Stuff. also things...
do you ever just get up from your computer to walk aimlessly around your house only to sit back down in front of the computer again
I pointlessly open the fridge too.
sometimes i just stand in the middle of the living room and look lost.
Why am I in the bathroom
Just one giant Sims game
I swear this is me on a daily basis
Meet Cory Nieves. He’s a dapper, 10-year old CEO of Mr. Cory’s Cookies who started his own booming cookie business in an effort to help his mom buy a car after moving from NYC to New Jersey in 2009.
Don’t you just love this?
EVERYTHING ABOUT THIS OMFG
He dresses better than I do
I know my crappy pics don’t fully illustrate my point
I’m just sick of going to movies or reading comics and out of the infinite possibilities out there for aliens, male aliens are the only ones who ever have any sort of variety
breathtaking and timeless
"More worrisome is that the TV series has actually never established that Dorne follows equal primogeniture, unlike the rest of the continent. In stray mentions throughout Season 4, when the TV series could have introduced that women have an equal chance of inheriting lordships in Dorne, they avoided it. A “Lord Blackmont” appeared in the Season 4 premiere, when in the books House Blackmont is ruled by a woman. When Oberyn recounts to Tyrion how he traveled to Casterly Rock when Tyrion was a baby, he says that his father took him on the trip - while in the books, it was his mother, the Ruling Princess of Dorne. Indeed, Dorne’s equal primogeniture laws are one of its most prominent cultural features, setting it apart from the rest of the continent - as well as directly tying into Myrcella Baratheon’s major subplot in Dorne, as Arianne hopes to press the token excuse that under Dornish law, Myrcella would inherit the Iron Throne ahead of her brother Tommen."
“When all the world’s media leaves, this is still our neighborhood,” the St. Louis Post-Dispatch’s director of photography Lynden Steele recently told TIME. “We have to work knowing that what we do now will come back to us a month from now. We have to be able to stand by what we’re doing now because we’re going to be in that neighborhood weeks, months, years from now.”
Over the past few weeks, the journalists at the Post-Dispatch, created by Joseph Pulitzer in 1878 from a merger of the St. Louis Dispatch and the St. Louis Evening Post, have been covering a national story unfolding on their doorstep.
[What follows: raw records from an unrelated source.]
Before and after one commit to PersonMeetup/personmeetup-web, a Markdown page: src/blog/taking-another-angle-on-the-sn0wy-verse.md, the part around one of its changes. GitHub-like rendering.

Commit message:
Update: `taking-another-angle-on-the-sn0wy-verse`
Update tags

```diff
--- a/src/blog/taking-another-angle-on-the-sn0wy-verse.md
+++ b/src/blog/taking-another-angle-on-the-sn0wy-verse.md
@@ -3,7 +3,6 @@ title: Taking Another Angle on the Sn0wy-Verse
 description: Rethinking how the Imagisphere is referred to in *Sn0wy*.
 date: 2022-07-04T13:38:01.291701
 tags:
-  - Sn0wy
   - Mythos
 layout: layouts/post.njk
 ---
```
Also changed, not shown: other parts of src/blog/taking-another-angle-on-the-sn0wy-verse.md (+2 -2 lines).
In the wake of Ferguson, Mo., police officer Darren Wilson’s fatal shooting of an unarmed black teenager named Michael Brown on Aug. 9, and the turbulent protests that followed, the paper’s staff photographers went to work—and they haven’t stopped.
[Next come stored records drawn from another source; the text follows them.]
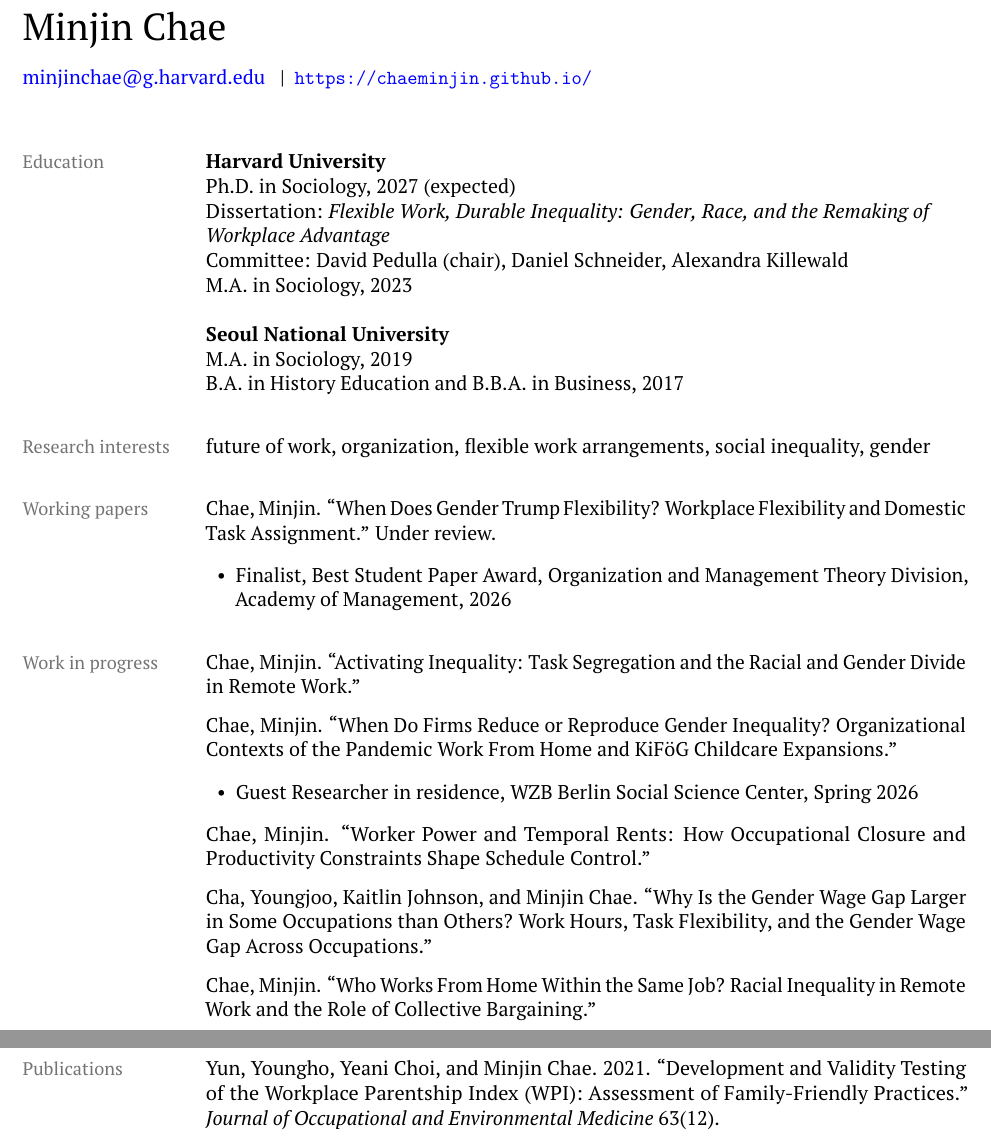
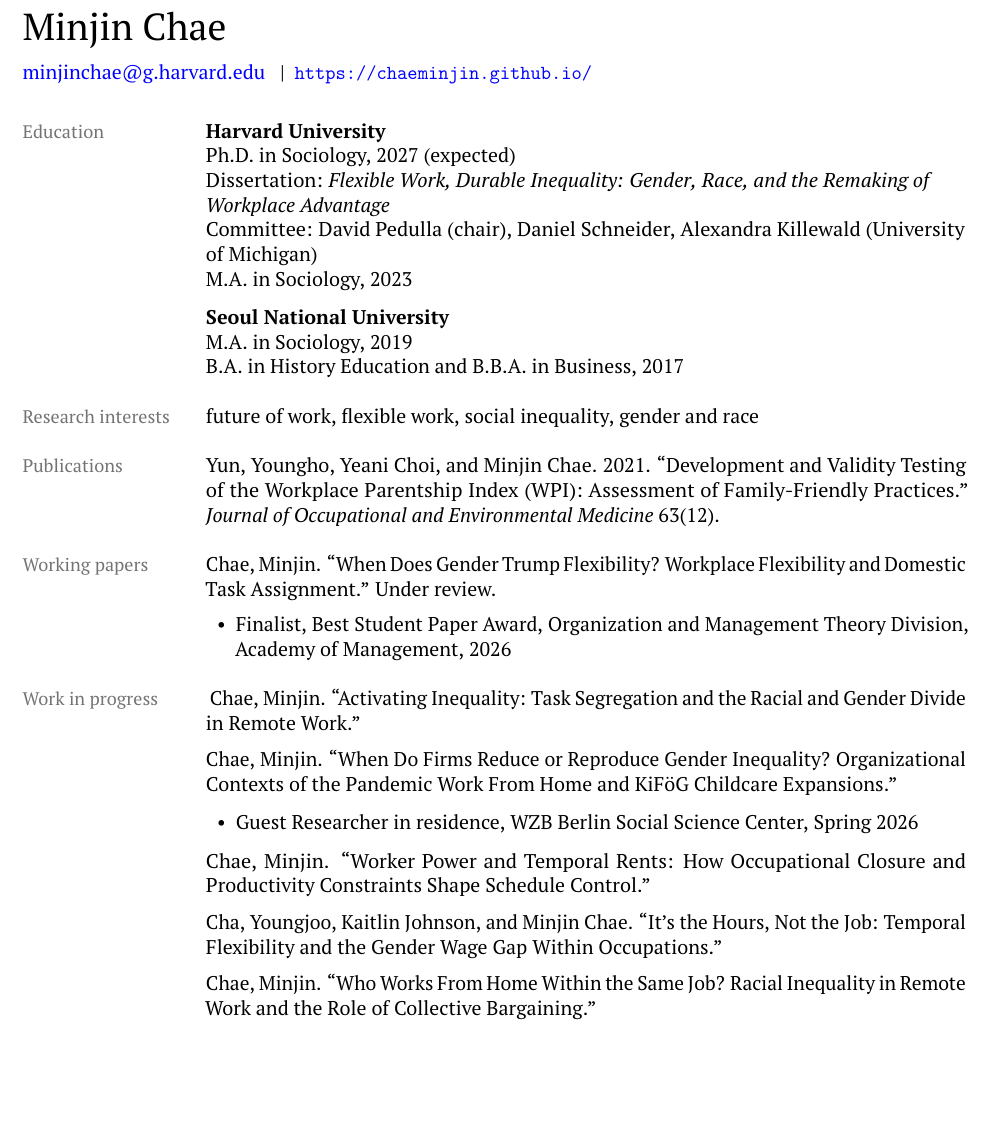
Before and after one commit to chaeminjin/chaeminjin.github.io, a LaTeX CV (Chae_CV.tex): two parts of pages 1 and 2 of 5 before the commit and part of page 1 of 4 after it, the two joined at a grey line, cut so that both start at the same text, the shorter picture padded with empty space. Compiled offline with pdfLaTeX.

Commit message:
Update CV and site with latest revisions
CV: tighter spacing throughout (4 pages, was 5), Publications moved
above Working papers, Killewald affiliation added, research interests
now 'future of work, flexible work, social inequality, gender and
race'.

Site: retitle wage gap paper to 'It's the Hours, Not the Job: Temporal
Flexibility and the Gender Wage Gap Within Occupations'; move
Publications above Working papers to match the CV.

Under-review venue is kept in the private canonical CV only, not in
the published copies.

Co-Authored-By: Claude Opus 4.7 (1M context) <noreply@anthropic.com>

```diff
--- a/Chae_CV.tex
+++ b/Chae_CV.tex
@@ -33,7 +33,7 @@
 \fancyfoot[R]{\small\itshape Curriculum Vitae, Minjin Chae, \thepage}
 
 \newcommand{\cvsection}[1]{%
-  \par\addvspace{1.2em}%
+  \par\addvspace{0.8em}%
   \noindent\llap{%
     \smash{\parbox[t]{1.2in}{%
       \hyphenpenalty=10000\exhyphenpenalty=10000%
@@ -53,23 +54,26 @@
 \noindent\hspace*{-1.4in}{\huge Minjin Chae}\par
 \smallskip
 \hspace*{-1.4in}\href{mailto:minjinchae@g.harvard.edu}{minjinchae@g.harvard.edu} \enspace\textbar\enspace \url{https://chaeminjin.github.io/}\par
-\bigskip
+\medskip
 
 \cvsection{Education}
 {\RaggedRight
 \textbf{Harvard University}\\
 Ph.D. in Sociology, 2027 (expected)\\
 Dissertation: \emph{Flexible Work, Durable Inequality: Gender, Race, and the Remaking of Workplace Advantage}\\
-Committee: David Pedulla (chair), Daniel Schneider, Alexandra Killewald\\
+Committee: David Pedulla (chair), Daniel Schneider, Alexandra Killewald (University of Michigan)\\
 M.A. in Sociology, 2023
 
-\medskip
+\smallskip
 \textbf{Seoul National University}\\
 M.A. in Sociology, 2019\\
 B.A. in History Education and B.B.A. in Business, 2017\par}
 
 \cvsection{Research interests}
-future of work, organization, flexible work arrangements, social inequality, gender
+future of work, flexible work, social inequality, gender and race
+
+\cvsection{Publications}
+Yun, Youngho, Yeani Choi, and Minjin Chae. 2021. ``Development and Validity Testing of the Workplace Parentship Index (WPI): Assessment of Family-Friendly Practices.'' \emph{Journal of Occupational and Environmental Medicine} 63(12).
 
 \cvsection{Working papers}
 Chae, Minjin. ``When Does Gender Trump Flexibility? Workplace Flexibility and Domestic Task Assignment.'' Under review.
@@ -78,6 +82,7 @@
 \end{itemize}
 
 \cvsection{Work in progress}
+\begingroup\setlength{\parskip}{0.6em}
 Chae, Minjin. ``Activating Inequality: Task Segregation and the Racial and Gender Divide in Remote Work.''
 
 Chae, Minjin. ``When Do Firms Reduce or Reproduce Gender Inequality? Organizational Contexts of the Pandemic Work From Home and KiF\"oG Childcare Expansions.''
@@ -87,19 +92,16 @@
 
 Chae, Minjin. ``Worker Power and Temporal Rents: How Occupational Closure and Productivity Constraints Shape Schedule Control.''
 
-Cha, Youngjoo, Kaitlin Johnson, and Minjin Chae. ``Why Is the Gender Wage Gap Larger in Some Occupations than Others? Work Hours, Task Flexibility, and the Gender Wage Gap Across Occupations.''
+Cha, Youngjoo, Kaitlin Johnson, and Minjin Chae. ``It's the Hours, Not the Job: Temporal Flexibility and the Gender Wage Gap Within Occupations.''
 
 Chae, Minjin. ``Who Works From Home Within the Same Job? Racial Inequality in Remote Work and the Role of Collective Bargaining.''
 
-\needspace{8\baselineskip}
 Chae, Minjin. ``Gender Essentialist Norms and Skeptical Attitudes Toward Marriage Among South Korean Young Adults.''
 \begin{itemize}
 \item International Conference on Sociology of Korea Student Paper Award, University of Pennsylvania Kim Center for Korean Studies, 2022
 \item Best Graduate Student Paper Award, The Population Association of Korea, 2019
 \end{itemize}
-
-\cvsection{Publications}
-Yun, Youngho, Yeani Choi, and Minjin Chae. 2021. ``Development and Validity Testing of the Workplace Parentship Index (WPI): Assessment of Family-Friendly Practices.'' \emph{Journal of Occupational and Environmental Medicine} 63(12).
+\endgroup
 
 \cvsection{Presentations}
 \textit{Occupational Segregation and Remote Work Inequality by Race and Gender, 2017--2026}
```
Also changed, not shown: index.md (+7 -7 lines), Chae_CV.pdf, Chae_CV.tex (8 more changed lines).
"Some folks say, have always said: Lower your voice. Pull up your pants. Look respectable and you’ll get respect. Do those people not realize that our most eloquent, respectable leaders were all murdered in cold blood, all in their suits and ties? No, fuck what you think of our clothes or manner of speaking—we have a right to life."